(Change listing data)
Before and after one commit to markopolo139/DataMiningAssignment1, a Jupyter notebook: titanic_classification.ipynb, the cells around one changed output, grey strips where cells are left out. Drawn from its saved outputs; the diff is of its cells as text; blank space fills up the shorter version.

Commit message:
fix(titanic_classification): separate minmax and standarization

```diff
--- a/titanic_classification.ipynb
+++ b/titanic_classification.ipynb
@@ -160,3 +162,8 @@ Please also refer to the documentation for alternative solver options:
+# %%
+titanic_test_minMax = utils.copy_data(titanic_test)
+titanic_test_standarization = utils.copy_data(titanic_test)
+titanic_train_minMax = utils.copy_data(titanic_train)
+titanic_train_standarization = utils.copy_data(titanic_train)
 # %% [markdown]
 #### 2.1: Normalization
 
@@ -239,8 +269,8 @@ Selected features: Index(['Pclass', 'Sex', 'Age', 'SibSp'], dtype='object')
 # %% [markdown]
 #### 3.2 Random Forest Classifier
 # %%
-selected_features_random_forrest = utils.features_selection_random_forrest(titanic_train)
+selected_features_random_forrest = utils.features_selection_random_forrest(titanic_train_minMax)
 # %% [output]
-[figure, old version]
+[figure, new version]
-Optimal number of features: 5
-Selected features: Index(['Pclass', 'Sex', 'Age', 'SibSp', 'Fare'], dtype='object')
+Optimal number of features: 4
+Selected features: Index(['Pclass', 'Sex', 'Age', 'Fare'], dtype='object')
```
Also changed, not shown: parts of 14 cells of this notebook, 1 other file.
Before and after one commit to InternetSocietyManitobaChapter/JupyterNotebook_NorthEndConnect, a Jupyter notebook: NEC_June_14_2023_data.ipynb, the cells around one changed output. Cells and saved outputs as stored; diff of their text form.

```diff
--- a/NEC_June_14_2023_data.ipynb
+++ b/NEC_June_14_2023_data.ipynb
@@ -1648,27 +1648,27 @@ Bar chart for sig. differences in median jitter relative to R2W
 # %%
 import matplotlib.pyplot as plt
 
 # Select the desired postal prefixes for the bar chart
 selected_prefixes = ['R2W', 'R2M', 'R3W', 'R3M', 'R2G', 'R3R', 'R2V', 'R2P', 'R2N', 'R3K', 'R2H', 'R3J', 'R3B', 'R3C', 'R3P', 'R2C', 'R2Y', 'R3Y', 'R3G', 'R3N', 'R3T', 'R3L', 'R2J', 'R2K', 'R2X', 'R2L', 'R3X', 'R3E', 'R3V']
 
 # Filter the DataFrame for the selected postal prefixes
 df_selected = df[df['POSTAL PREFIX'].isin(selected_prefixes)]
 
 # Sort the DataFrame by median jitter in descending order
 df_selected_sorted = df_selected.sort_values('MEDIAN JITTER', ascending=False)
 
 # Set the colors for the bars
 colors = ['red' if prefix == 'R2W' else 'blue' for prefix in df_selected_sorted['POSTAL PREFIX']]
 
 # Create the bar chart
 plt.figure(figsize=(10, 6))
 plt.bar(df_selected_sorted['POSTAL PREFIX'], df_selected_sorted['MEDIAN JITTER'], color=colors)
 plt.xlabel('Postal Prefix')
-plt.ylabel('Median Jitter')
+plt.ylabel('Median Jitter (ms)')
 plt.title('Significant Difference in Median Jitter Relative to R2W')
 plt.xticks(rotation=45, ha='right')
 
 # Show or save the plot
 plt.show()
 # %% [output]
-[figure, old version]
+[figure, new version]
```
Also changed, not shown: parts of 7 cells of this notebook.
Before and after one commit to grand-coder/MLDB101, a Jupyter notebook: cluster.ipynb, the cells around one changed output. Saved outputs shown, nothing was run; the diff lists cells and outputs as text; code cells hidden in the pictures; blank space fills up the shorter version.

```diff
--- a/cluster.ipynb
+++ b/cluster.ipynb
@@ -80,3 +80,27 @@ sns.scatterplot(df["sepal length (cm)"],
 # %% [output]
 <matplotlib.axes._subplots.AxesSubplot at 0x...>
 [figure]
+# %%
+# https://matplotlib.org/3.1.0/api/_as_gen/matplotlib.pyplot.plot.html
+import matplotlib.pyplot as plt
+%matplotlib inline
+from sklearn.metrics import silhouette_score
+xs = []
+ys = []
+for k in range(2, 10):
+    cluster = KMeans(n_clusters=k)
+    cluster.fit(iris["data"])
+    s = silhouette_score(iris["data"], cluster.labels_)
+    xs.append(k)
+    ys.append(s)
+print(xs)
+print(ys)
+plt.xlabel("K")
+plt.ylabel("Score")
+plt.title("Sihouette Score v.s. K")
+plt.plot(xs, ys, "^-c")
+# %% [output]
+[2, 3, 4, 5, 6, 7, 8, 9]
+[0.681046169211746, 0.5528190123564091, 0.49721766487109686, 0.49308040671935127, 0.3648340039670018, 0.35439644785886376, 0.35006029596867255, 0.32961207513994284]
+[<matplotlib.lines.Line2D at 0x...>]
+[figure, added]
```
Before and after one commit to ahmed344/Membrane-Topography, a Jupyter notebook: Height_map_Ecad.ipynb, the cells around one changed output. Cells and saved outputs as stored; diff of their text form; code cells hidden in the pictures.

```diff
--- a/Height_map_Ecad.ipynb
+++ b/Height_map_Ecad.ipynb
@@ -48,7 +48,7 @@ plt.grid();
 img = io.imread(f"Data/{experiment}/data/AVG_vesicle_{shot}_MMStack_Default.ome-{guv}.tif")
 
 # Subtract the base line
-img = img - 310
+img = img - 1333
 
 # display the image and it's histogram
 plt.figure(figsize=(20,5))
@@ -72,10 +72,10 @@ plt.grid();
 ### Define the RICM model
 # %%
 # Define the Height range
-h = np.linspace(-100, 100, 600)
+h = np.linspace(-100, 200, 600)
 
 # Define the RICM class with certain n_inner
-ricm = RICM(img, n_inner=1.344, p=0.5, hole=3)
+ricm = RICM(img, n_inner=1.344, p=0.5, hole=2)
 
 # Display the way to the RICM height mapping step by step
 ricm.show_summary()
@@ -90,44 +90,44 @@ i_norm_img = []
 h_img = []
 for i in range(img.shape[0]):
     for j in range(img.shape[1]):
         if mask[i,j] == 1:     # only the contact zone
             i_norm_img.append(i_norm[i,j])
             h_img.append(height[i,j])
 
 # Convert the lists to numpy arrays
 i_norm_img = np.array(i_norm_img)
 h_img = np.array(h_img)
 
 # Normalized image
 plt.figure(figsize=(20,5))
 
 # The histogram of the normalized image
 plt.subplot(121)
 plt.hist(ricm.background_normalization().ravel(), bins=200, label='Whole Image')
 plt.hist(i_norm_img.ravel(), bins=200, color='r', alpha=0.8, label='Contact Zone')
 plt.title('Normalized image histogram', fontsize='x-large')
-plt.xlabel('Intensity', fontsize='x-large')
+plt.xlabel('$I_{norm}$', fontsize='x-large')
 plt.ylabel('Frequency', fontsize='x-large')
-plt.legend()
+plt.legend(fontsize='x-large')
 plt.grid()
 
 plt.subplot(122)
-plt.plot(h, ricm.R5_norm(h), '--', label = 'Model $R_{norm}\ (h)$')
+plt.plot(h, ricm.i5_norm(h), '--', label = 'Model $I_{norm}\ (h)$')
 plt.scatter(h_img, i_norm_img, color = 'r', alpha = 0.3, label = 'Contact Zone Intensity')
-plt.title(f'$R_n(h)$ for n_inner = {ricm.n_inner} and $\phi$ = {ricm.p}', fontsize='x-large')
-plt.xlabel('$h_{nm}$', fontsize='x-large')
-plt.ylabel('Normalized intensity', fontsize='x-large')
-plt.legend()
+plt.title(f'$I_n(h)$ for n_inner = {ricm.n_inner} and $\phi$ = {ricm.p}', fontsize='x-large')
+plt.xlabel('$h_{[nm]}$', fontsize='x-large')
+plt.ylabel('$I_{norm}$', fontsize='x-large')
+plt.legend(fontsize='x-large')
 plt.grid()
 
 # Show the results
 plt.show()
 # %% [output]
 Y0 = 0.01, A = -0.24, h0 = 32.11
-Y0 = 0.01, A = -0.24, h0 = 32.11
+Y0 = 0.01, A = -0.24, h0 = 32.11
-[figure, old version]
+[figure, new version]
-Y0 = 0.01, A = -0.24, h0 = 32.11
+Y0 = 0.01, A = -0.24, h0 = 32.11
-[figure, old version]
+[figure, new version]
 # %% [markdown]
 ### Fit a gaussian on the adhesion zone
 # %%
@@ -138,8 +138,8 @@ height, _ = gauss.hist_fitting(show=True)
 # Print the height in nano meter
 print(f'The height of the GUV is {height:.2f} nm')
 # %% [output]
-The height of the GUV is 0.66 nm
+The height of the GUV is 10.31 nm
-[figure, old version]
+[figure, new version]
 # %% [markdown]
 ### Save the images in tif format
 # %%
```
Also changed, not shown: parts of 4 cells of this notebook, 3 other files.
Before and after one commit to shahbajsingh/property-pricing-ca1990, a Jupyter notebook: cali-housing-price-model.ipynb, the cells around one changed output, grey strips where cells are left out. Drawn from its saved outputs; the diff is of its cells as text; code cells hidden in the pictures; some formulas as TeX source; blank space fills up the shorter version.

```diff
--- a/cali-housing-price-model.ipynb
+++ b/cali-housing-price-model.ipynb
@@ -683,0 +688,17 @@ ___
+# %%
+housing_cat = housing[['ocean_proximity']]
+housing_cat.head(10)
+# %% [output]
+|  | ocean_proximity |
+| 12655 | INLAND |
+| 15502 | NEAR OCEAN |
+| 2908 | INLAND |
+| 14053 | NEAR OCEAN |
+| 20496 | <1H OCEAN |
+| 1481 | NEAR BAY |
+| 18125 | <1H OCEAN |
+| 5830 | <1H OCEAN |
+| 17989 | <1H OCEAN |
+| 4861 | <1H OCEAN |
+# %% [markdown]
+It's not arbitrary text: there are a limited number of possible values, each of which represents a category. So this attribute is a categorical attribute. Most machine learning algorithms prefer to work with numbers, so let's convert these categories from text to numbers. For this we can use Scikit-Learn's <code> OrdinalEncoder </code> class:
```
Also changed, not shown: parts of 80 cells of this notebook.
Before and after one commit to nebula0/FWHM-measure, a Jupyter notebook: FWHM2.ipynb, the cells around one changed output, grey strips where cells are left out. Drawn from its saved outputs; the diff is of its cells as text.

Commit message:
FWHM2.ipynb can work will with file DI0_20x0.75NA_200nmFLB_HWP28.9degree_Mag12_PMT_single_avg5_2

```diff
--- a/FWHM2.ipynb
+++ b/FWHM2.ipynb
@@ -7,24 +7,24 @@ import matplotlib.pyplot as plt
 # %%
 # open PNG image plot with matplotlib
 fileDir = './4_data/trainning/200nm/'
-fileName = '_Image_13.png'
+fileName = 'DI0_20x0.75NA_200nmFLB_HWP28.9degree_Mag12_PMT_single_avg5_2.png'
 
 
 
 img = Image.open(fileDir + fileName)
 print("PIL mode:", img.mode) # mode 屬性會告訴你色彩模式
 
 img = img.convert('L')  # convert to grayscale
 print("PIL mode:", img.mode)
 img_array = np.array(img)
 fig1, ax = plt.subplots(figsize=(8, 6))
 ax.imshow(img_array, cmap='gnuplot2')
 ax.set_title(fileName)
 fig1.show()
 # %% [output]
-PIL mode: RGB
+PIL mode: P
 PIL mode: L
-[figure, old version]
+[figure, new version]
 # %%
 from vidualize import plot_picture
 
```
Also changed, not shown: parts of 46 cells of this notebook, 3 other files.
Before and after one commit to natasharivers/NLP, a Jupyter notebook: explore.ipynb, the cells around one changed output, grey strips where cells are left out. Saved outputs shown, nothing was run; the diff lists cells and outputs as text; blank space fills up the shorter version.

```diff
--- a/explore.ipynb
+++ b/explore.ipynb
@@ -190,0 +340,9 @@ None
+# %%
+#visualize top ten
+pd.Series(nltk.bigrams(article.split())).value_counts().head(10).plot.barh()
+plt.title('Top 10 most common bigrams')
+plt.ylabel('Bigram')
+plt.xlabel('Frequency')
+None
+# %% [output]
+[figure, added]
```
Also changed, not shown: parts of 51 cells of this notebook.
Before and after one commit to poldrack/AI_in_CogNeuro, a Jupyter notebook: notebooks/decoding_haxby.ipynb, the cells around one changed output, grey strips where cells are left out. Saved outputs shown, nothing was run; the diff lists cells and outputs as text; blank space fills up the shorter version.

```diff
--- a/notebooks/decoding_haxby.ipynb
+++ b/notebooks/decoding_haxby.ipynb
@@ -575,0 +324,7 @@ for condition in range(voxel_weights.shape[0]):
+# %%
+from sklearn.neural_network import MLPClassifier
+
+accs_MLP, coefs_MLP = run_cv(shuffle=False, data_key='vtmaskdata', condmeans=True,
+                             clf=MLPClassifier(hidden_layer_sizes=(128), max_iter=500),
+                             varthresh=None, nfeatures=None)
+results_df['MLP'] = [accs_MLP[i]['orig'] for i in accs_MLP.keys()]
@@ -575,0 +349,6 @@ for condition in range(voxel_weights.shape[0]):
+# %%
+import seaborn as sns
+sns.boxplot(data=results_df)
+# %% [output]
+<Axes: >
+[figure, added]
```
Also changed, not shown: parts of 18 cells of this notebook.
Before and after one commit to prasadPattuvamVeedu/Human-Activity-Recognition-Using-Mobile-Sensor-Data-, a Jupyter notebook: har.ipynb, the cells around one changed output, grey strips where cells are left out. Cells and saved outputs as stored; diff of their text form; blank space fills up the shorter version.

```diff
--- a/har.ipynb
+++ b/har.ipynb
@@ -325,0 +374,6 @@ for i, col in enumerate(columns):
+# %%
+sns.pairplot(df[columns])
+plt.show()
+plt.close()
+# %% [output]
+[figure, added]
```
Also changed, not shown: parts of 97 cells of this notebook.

Your goal – Copy out each line of the data that holds the string "parts".

Solved problem –
Also changed, not shown: parts of 14 cells of this notebook, 1 other file.
Also changed, not shown: parts of 7 cells of this notebook.
Also changed, not shown: parts of 4 cells of this notebook, 3 other files.
Also changed, not shown: parts of 80 cells of this notebook.
Also changed, not shown: parts of 46 cells of this notebook, 3 other files.
Also changed, not shown: parts of 51 cells of this notebook.
Also changed, not shown: parts of 18 cells of this notebook.
Also changed, not shown: parts of 97 cells of this notebook.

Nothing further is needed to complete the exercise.